Guidance issued by the government has been welcomed by the company developing North Essex garden communities.

The 14-page document, which aims to help councils create bodies for overseeing developments, has been released by the Ministry of Housing Communities and Local Government.

Developers hope this could pave the way for the creation of a north Essex development corporation, responsible for ensuring communities are made with the principles councils have promised.

This comes the same time as campaigners join forces to lobby against North Essex Garden Communities.

Campaign groups Hands Off Wivenhoe, Campaign Against Urban Sprawl in Essex (CAUSE), and Stop Erosion of Rural Communities in Local Essex (SERCLE) have written to councillors asking them to acknowledge proposals have been found unsound by a planning inspector.

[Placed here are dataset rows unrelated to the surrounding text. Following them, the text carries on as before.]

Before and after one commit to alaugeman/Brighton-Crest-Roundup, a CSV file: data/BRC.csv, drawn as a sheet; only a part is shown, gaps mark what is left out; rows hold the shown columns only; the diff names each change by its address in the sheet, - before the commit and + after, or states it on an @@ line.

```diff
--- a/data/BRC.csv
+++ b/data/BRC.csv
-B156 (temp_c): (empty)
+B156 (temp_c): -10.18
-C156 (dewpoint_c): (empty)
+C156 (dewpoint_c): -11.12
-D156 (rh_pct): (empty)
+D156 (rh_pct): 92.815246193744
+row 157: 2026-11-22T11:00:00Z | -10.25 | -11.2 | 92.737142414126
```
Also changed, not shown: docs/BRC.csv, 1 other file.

Peter Finlay, a spokesman for SERCLE, said: “No amount of spin from the authorities can cover up the fact the Inspector has sent their plans back to the drawing board.

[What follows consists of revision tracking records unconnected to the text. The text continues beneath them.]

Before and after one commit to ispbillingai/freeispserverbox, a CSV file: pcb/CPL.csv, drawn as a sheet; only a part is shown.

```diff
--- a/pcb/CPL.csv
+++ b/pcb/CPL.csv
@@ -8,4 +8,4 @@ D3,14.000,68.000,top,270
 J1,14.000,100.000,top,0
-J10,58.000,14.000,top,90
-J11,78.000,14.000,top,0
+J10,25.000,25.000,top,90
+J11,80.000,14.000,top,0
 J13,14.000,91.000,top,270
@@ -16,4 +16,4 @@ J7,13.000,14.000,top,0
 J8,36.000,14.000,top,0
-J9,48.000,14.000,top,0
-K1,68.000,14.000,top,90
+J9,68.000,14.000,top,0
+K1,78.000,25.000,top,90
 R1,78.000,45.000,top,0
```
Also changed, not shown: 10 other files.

“Not only that but he has recommended they appoint a new and objective consultant to do the work - with an open mind.

“Until it is clear local people will have an influence over the brief and appointment of a new consultant, we will not engage in discussions with NEGC’s PR firm, Grayling.”

However Richard Bayley, managing director of North Essex Garden Communities Ltd, the company set up to develop the proposals, welcomed the new guidelines.

Mr Bayley believes there is a path for councils in North Essex, which enables them to develop plans for a locally led development corporation.

He said: “Of course, councils must consider their next steps following the Planning Inspector’s recent letter.

“However, this doesn’t change the fact that despite being a great place to live, North Essex faces significant challenges. It now costs more than eight times the average salary to buy a home in Colchester or Braintree.

“Doing nothing is not an option.”